MA students must pass the Basic Exam only. PhD students must pass the Basic exam and two Area exams. MA students must pass the Basic by the beginning of the sixth quarter of study. PhD students must pass the Basic by the fourth quarter of graduate study. A PhD student must pass the one Area examination by the sixth quarter. A PhD student must pass the second Area examination by the seventh quarter of graduate study.

The exams are offered in the Fall and in the Spring, usually just before the beginning of those quarters. Precise dates and times are posted well in advance of the exams. Students must sign up for the exams in the Graduate Office. Each exam lasts 4 hours. Copies of past exams may be downloaded from our website by clicking here: https://ww3.math.ucla.edu/past-qualifying-exams.
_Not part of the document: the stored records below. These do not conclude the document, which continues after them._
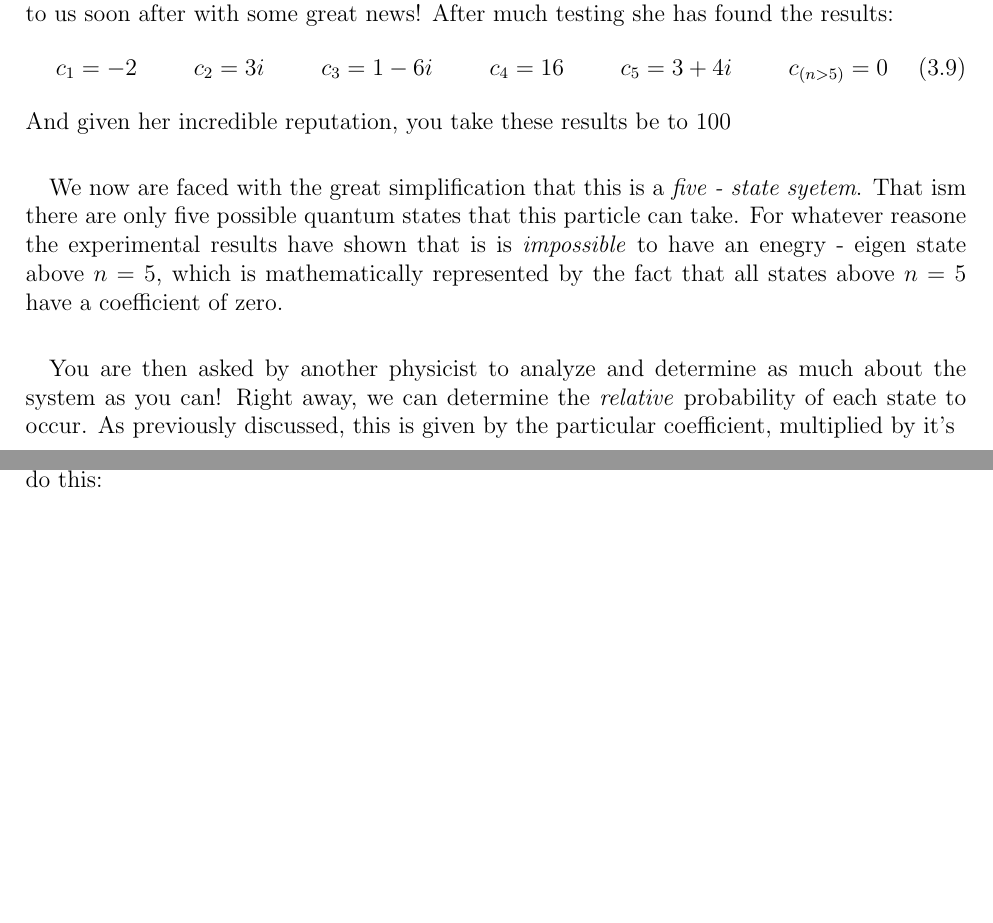
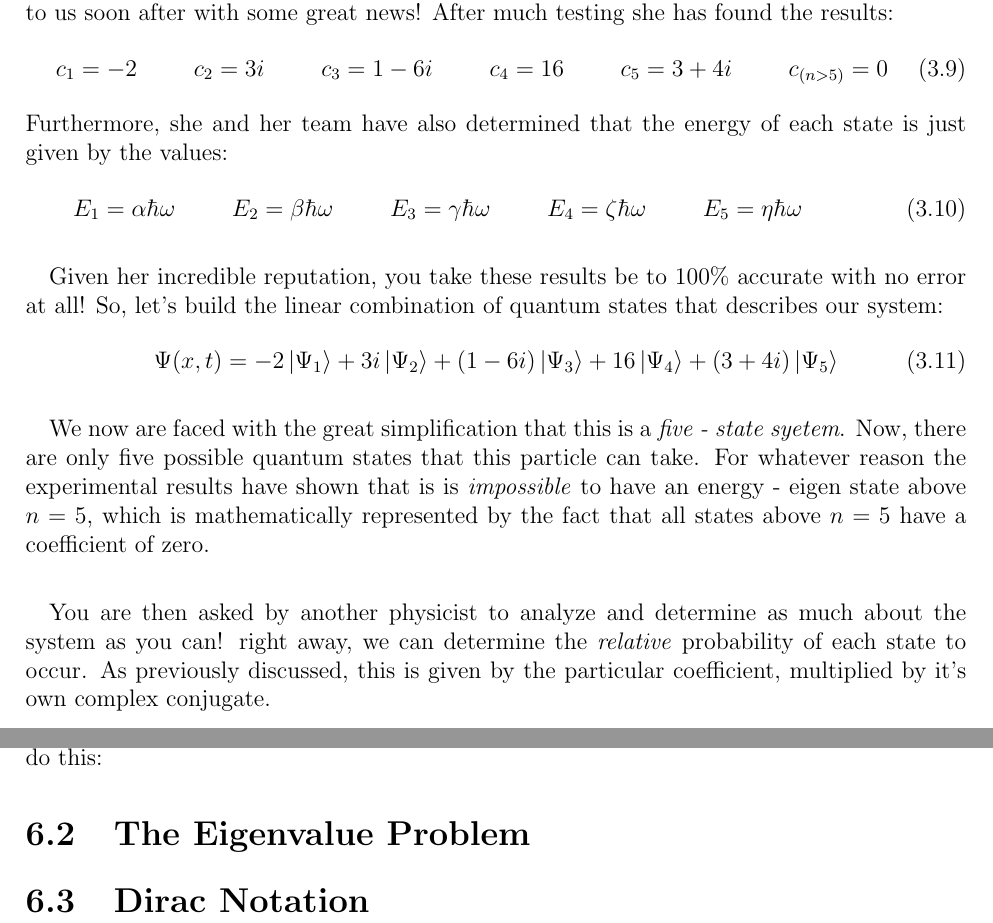
Before and after one commit to landonbuell/Quantum-101, a LaTeX thesis (version1/The Quantum Game.tex): two parts of pages 48 and 61 of 61, joined at a grey line, cut so that both start at the same text, the shorter picture padded with empty space. Compiled offline with pdfLaTeX.

Commit message:
19 March 2020
- Updates on chapter 3.3

```diff
--- a/version1/The Quantum Game.tex
+++ b/version1/The Quantum Game.tex
@@ -1221,9 +1221,23 @@ c_4 = 16 \hspace*{1cm}
 c_5 = 3 + 4i \hspace{1cm}
 c_{(n > 5)} = 0
 \end{equation}
-And given her incredible reputation, you take these results be to 100% accurate with no error at all!
-\paragraph*{}We now are faced with the great simplification that this is a \textit{five - state syetem}. That ism there are only five possible quantum states that this particle can take. For whatever reasone the experimental results have shown that is is \textit{impossible} to have an enegry - eigen state above $n = 5$, which is mathematically represented by the fact that all states above $n = 5$ have a coefficient of zero.
-\paragraph*{}You are then asked by another physicist to analyze and determine as much about the system as you can! Right away, we can determine the \textit{relative} probability of each state to occur. As previously discussed, this is given by the particular coefficient, multiplied by it's
+Furthermore, she and her team have also determined that the energy of each state is just given by the values:
+\begin{equation}
+E_1 = \alpha\hbar\omega \hspace*{1cm}
+E_2 = \beta\hbar\omega \hspace*{1cm}
+E_3 = \gamma\hbar\omega \hspace*{1cm}
+E_4 = \zeta\hbar\omega \hspace*{1cm}
+E_5 = \eta\hbar\omega \hspace*{1cm}
+\end{equation}
+\paragraph*{}Given her incredible reputation, you take these results be to 100\% accurate with no error at all! So, let's build the linear combination of quantum states that describes our system:
+\begin{equation}
+\Psi(x,t) = -2\ket{\Psi_1} + 3i\ket{\Psi_2} + (1-6i)\ket{\Psi_3} +
+16\ket{\Psi_4} + (3 + 4i)\ket{\Psi_5}
+\end{equation}
+\paragraph*{}We now are faced with the great simplification that this is a \textit{five - state syetem}. Now, there are only five possible quantum states that this particle can take. For whatever reason the experimental results have shown that is is \textit{impossible} to have an energy - eigen state above $n = 5$, which is mathematically represented by the fact that all states above $n = 5$ have a coefficient of zero.
+\paragraph*{}You are then asked by another physicist to analyze and determine as much about the system as you can! right away, we can determine the \textit{relative} probability of each state to occur. As previously discussed, this is given by the particular coefficient, multiplied by it's own complex conjugate.
+
+
 
 % ================================================================
 
@@ -1441,6 +1455,12 @@ Note that I have chosen $N$ to be 2048 because computers tend to like to work wi
 
 % ================================================================
 
+\section{The Eigenvalue Problem}
+
+% ================================================================
+
+\section{Dirac Notation}
+
 
 % ================================================================
 % ================================================================
```
Also changed, not shown: version1/The Quantum Game.pdf, 4 other files.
It is very useful to prepare for exams by doing questions from previous exams. Recent exams are likely to be more relevant since the syllabi have changed over time. However, it is essential to combine problem-solving with studying the exam syllabus theme by theme. In order to learn the material well, you will need to do exercises well beyond those on previous exams.

Each exam is written and graded by a committee created for that purpose. The Graduate Studies Committee approves exam results (passing or failing), taking into account recommendations of the examination committee. Shortly after the Graduate Studies Committee’s decision, students are notified of their exam results. Students are reminded that the grading of exams is a complex matter, and that final result (Pass or Fail) is not usually determined by the total score of all work on all problems. Students should read and follow carefully the instructions of an exam.

Graded exams are kept in the Graduate Office for six months and then destroyed. They may be examined in the Graduate Office during this time. After the results of the exams are announced, there is a one week appeal period during which students may petition, in writing, to a Qual Committee for regrading of problems. Appeals must be submitted via the Graduate Office. The Qual Committee will respond, usually in writing, to any appeal within one week.

Currently, most UCLA PhD students pass all their exams on schedule. However, the few students who fail to pass exams by the required deadlines are deemed not to be making Satisfactory Progress. Each such student is discussed individually by the Graduate Studies Committee at a meeting shortly after the above period of appeals is over. Students who have missed a deadline, or otherwise failed to make Satisfactory Progress, will receive a letter from the Graduate Vice Chair indicating any action that was taken, and detailing any schedule for performance that must be satisfied in order to continue in the program. Only in unusual circumstances will a PhD student who is more than six months behind the schedule of Satisfactory Progress be permitted to remain in the PhD program. Students who are facing negative actions are encouraged to write to GSC, and to speak to the Graduate Vice Chair, before GSC meets, to explain any extenuating circumstances that could positively influence it.